Every second Saturday of the month, Divine Liturgy in English of Sunday - Ukrainian Catholic Cathedral of the Holy Family, Duke Street, London W1K 5BQ.
3pm Great Vespers, 4pm Divine Liturgy for Sunday. Next: 12th December 2020

Every Sunday - 9am Divine Liturgy in English (fully or mostly) at the Holy Family Cathedral

Owing to public health regulations, services will be sung only by one reader or cantor. There is no singing by the people for the moment. If you wish to attend on Sunday, booking is essential on this phone line: 07956 066727. Masks must be worn and distance maintained.

To purchase The Divine Liturgy: an Anthology for Worship (in English), order from the Sheptytsky Institute here, or the St Basil's Bookstore here.

To purchase the Divine Praises, the Divine Office of the Byzantine-Slav rite (in English), order from the Eparchy of Parma here.

The new catechism in English, Christ our Pascha, is available from the Eparchy of the Holy Family and the Society. Please email for details.

Tuesday, 7 December 2010

Iraqi Persecution of Christians: Elderly coupled killed

ROME, DEC. 6, 2010 (

An elderly Christian couple was killed in their home Sunday night in Baghdad, the latest in a string of attacks against Christians that grew particularly severe with the Oct. 31 bombing of a church that left 58 dead.

Hikmat Sammak and his wife, Samira, were stabbed to death in their Baladiyat neighborhood, a predominantly Shiite area, AsiaNews reported.

The agency informed that the couple had sold their house and gone to live in Ainkawa-Erbil in the north. They had returned to Baghdad days ago to finalize the transaction and sell their furniture.

Their deaths came on the same day that Benedict XVI made an appeal for those who are suffering from violence and discrimination.

After praying the midday Angelus on Sunday, he invited the faithful to "pray for all the situations of violence, of intolerance, of suffering that there are in the world, so that the coming of Jesus brings consolation, reconciliation and peace." The Pontiff specified, "I think of the many difficult situations such as the continuing attacks in Iraq against Christians and Muslims, of the conflicts in Egypt in which there have been deaths and injuries, of the victims of traffickers and criminals such as the drama of the Eritrean hostages and the hostages of other nationalities in the desert of Sinai."
The latest slaying in Baghdad is one more event in an environment of insecurity that has motivated even more Christians to leave their homes for the north of the country, according to AsiaNews.

Citing estimates from the newspaper Azzaman, the agency informed that 500 families are moving into the semi-autonomous region of Kurdistan. "In Sulaimaniyah alone, at least 85 families arrived within two weeks," AsiaNews reported. "The displaced people leave behind them homes, possessions and their work, as well as parishes and monasteries, among the oldest in Christendom."

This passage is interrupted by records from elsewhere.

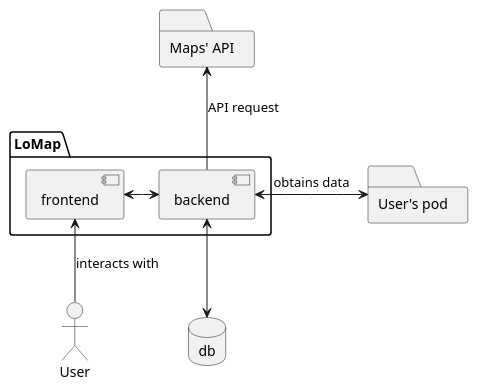
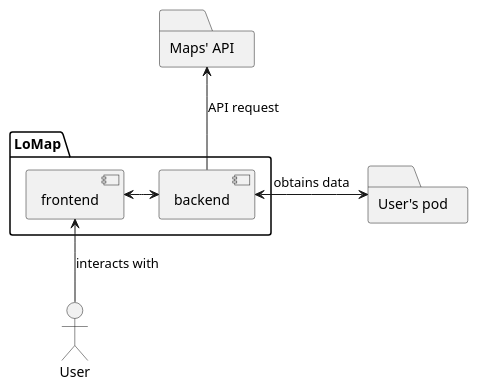
The second of 2 diagrams in docs/05_building_block_view.adoc (Arquisoft/lomap_es4a), drawn with PlantUML before and after one commit.

Commit message:
Cambio diagrama  building block

```diff
--- a/docs/05_building_block_view.adoc
+++ b/docs/05_building_block_view.adoc
@@ -35,18 +35,16 @@
 [plantuml, "level2", png]
 ----
 actor User
-database db
 folder api as "Maps' API"
 folder pod as "User's pod"
 package LoMap {
     component frontend
     component backend
     
     frontend <-> backend
 }
 
 backend -up-> api: API request
 User -up-> frontend: interacts with
 backend<-right-> pod: obtains data
-backend<--> db
 ----
```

Authorities have reportedly promised fleeing Christians a stipend of $400 U.S. dollars, a gesture seen as wholly insufficient since it would not cover even a month's rent in the North.

No comments: